[Data excerpts]
========================

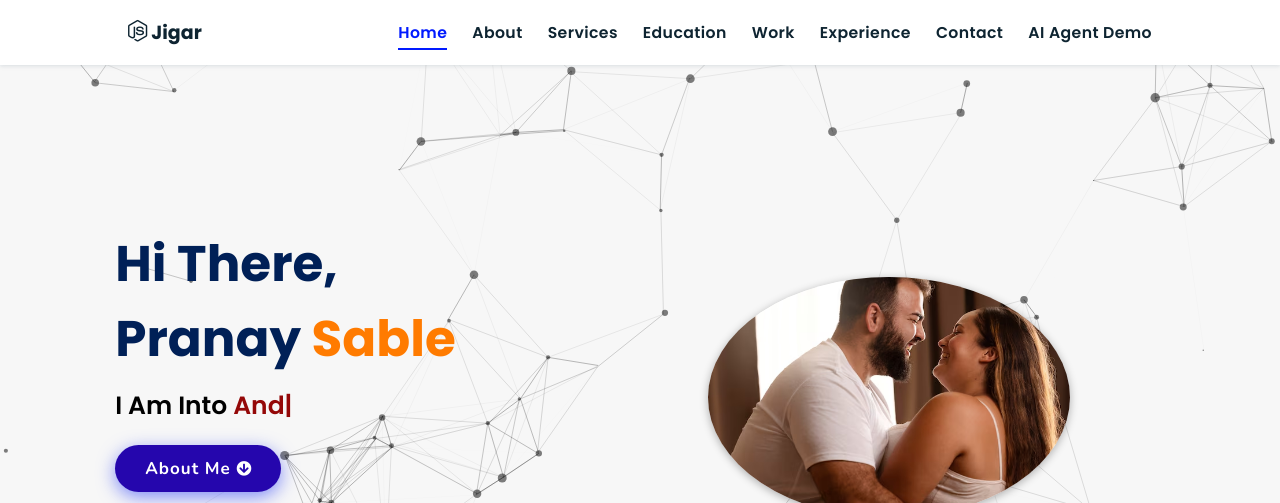
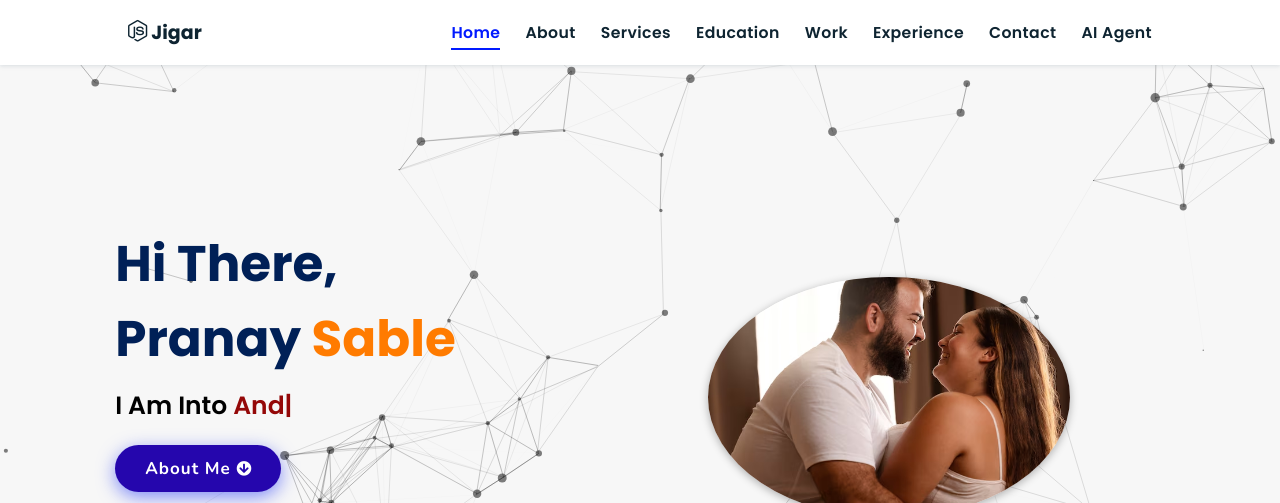
Before and after one commit to Priyansh-ai/Agent-Demo, a plain HTML site: page index.html in a window 1280 px wide. Shown: the top 503 px of the page. Drawn offline with nearby package versions, Linux system fonts and the light colour scheme.

Commit message:
Ai option updated

```diff
--- a/index.html
+++ b/index.html
@@ -35,7 +35,7 @@
             <li><a href="#work">Work</a></li>
             <li><a href="#experience">Experience</a></li>
             <li><a href="#contact">Contact</a></li>
-            <li><a href="https://ptbadmash.app.n8n.cloud/workflow/j1bY543UdUjM9gPE">AI Agent Demo</a></li>
+            <li><a href="https://ptbadmash.app.n8n.cloud/workflow/j1bY543UdUjM9gPE">AI Agent</a></li>
 
             </ul>
         </nav>
```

========================

**Exercise goal:** Only the last part of the records is wanted. Repeat it exactly, beginning at the line containing "Ai option updated" and ending at the final line.

**Problem solution:**
Ai option updated

```diff
--- a/index.html
+++ b/index.html
@@ -35,7 +35,7 @@
             <li><a href="#work">Work</a></li>
             <li><a href="#experience">Experience</a></li>
             <li><a href="#contact">Contact</a></li>
-            <li><a href="https://ptbadmash.app.n8n.cloud/workflow/j1bY543UdUjM9gPE">AI Agent Demo</a></li>
+            <li><a href="https://ptbadmash.app.n8n.cloud/workflow/j1bY543UdUjM9gPE">AI Agent</a></li>
 
             </ul>
         </nav>
```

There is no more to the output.